Of course, with all this change comes awkwardness. People still act like I was the same person I was a while ago – I can’t tell you how many comments I’ve heard from friends and their parents about, “Nevillegirl’s actually wearing a necklace? A necklace?” Insert many, many variations on this. I’m not angry or even frustrated at them. Yes, I’ve heard it a lot, but on the other hand, I spent about half my life trying to be as ungirly as possible. It takes a while for people to adapt to the change.
I’m guessing that people like my parents and grandparents are amazed. “She’s sixteen already?!” But there is surely no one more amazed than myself. I can remember being six, five, perhaps even four. How did ten years go by so quickly? It seems like just yesterday I was boarding the school bus on my first day of kindergarten.
Turning sixteen both terrifies and thrills me.
I’m scared because I now have less than two years until I’m an adult. I will still be living at home because I’ll be eighteen for most of my senior year in high school, but after that, I’ll be on my own. It’s not as if I can’t feed myself or whatever. I know how to cook. I’m not worried about that part. I don’t know exactly what has me worried. I guess the thought of being on my own just scares me a bit. I’ve always appreciated all that my parents do for me, but suddenly I appreciate them even more. What am I going to do when they’re not there to help me out? I guess I’ll keep myself calm by thinking of a quote by Hagrid from Harry Potter and the Goblet of Fire: “No good sittin’ worryin’ abou’ it… What’s comin’ will come, an’ we’ll meet it when it does.”

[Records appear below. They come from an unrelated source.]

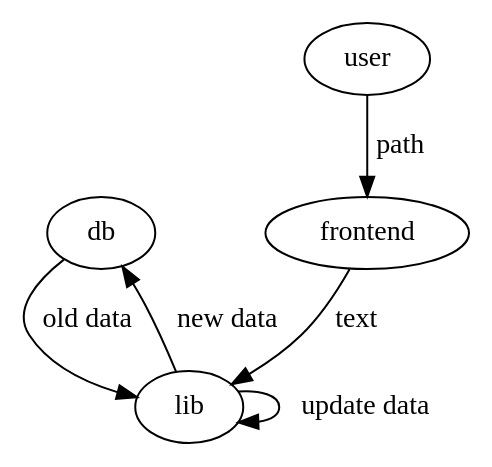
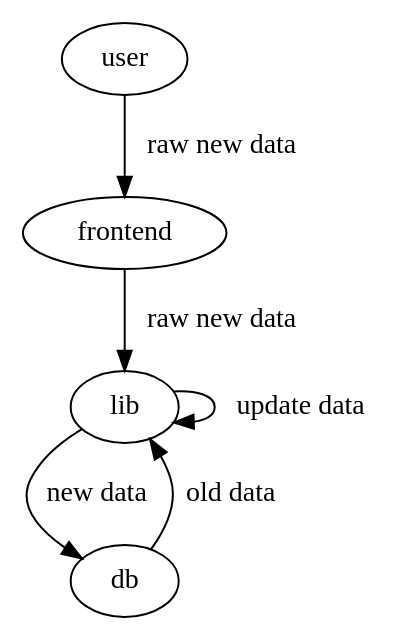
The diagram in docs/graphs/usecase_import_csv.dot (Sh4pe/pynance), drawn with Graphviz before and after one commit. The commit also changed 5 other files, not shown here.

Commit message:
updated diagrams to results of recent discussions. closes #4

```diff
--- a/docs/graphs/usecase_import_csv.dot
+++ b/docs/graphs/usecase_import_csv.dot
@@ -1,8 +1,8 @@
 digraph {
+user -> frontend [label = "raw new data"]
+frontend -> lib [label = "raw new data"]
 db -> lib [label="old data"]
 lib -> lib [label="update data"]
-user -> frontend [label = path]
-frontend -> lib [label = text]
 lib -> db [label = "new data"]
 
 }
```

On the other hand, turning sixteen elates me. I’m closer to being an adult. It won’t be too long until I’ll be in college. I have no idea if I’ll get married or have kids; I’m sixteen, so I don’t need to make up my mind on that yet. But hey, I’m that much closer to either of the two things if they’re what I decide I want!

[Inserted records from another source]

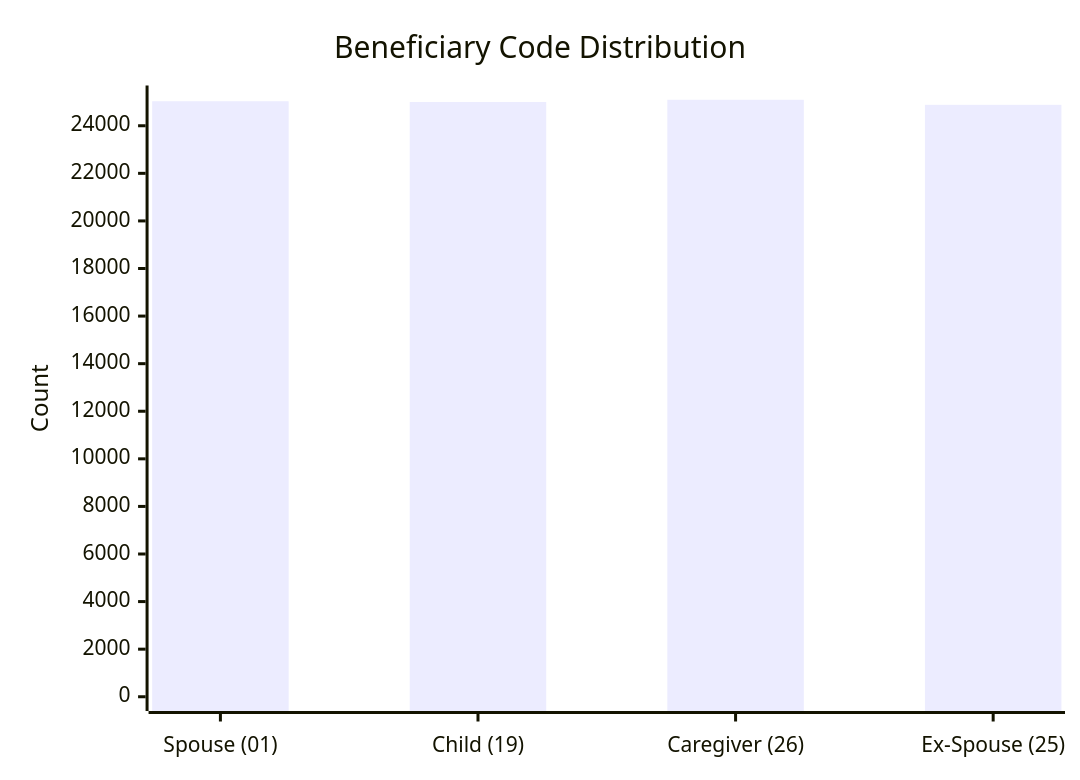
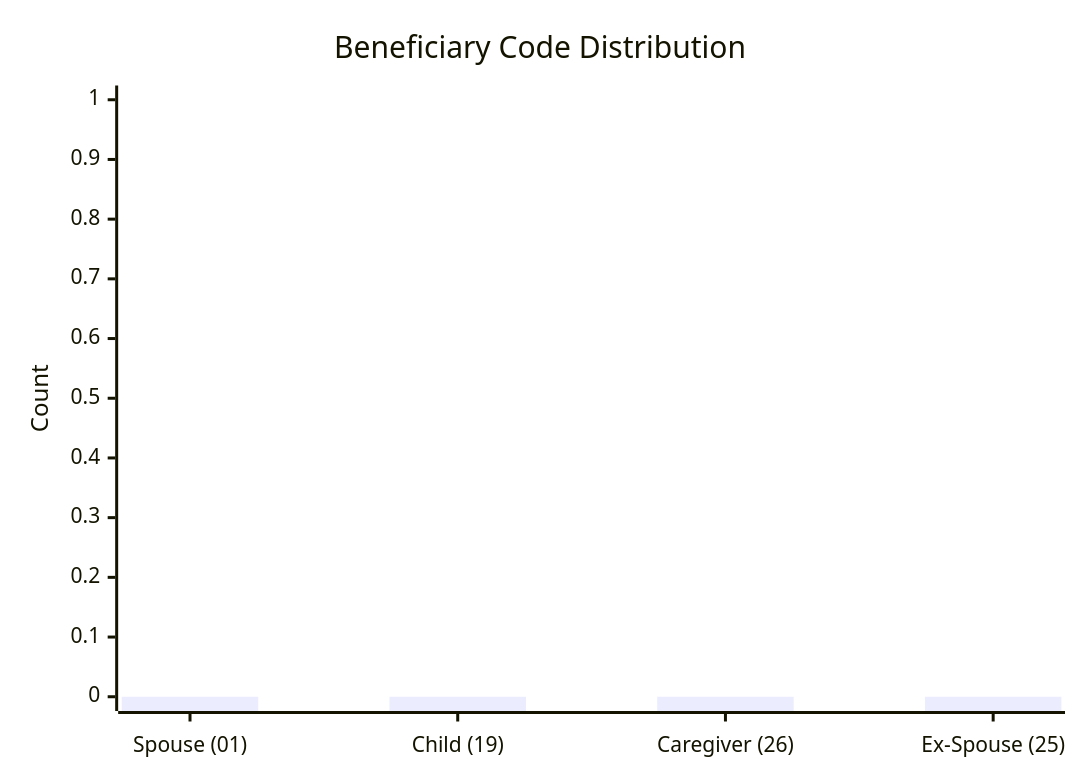
Before and after one commit to dhagan-va/intern-2025: the eighth of 11 diagrams in test-tools/DataGen/src/Statistics_Visualizer.md, drawn with Mermaid. The commit also changed other lines of this file and 7 other files, not shown here.

````diff
--- a/test-tools/DataGen/src/Statistics_Visualizer.md
+++ b/test-tools/DataGen/src/Statistics_Visualizer.md
@@ -89,7 +89,7 @@
 ```mermaid
 xychart-beta
     title "Beneficiary Code Distribution"
     x-axis ["Spouse (01)", "Child (19)", "Caregiver (26)", "Ex-Spouse (25)"]
-    y-axis "Count" 0 --> 25093
-    bar [25030, 24999, 25092, 24879]
+    y-axis "Count" 0 --> 1
+    bar [0, 0, 0, 0]
 ```
````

I’ll probably change still more in the years to come, but I do feel that I’ve grown a lot in the past year. Sadly, none of that growth was related to height – I’m still 5’4″. But I’m far more sure of myself now. I think I’m closer to who I’ll be as an adult.
So here I am. A smart sixteen-year-old girl who loves to write, is very ambitious, and possesses a distinctly odd sense of humor. It’s weird to see myself grow up.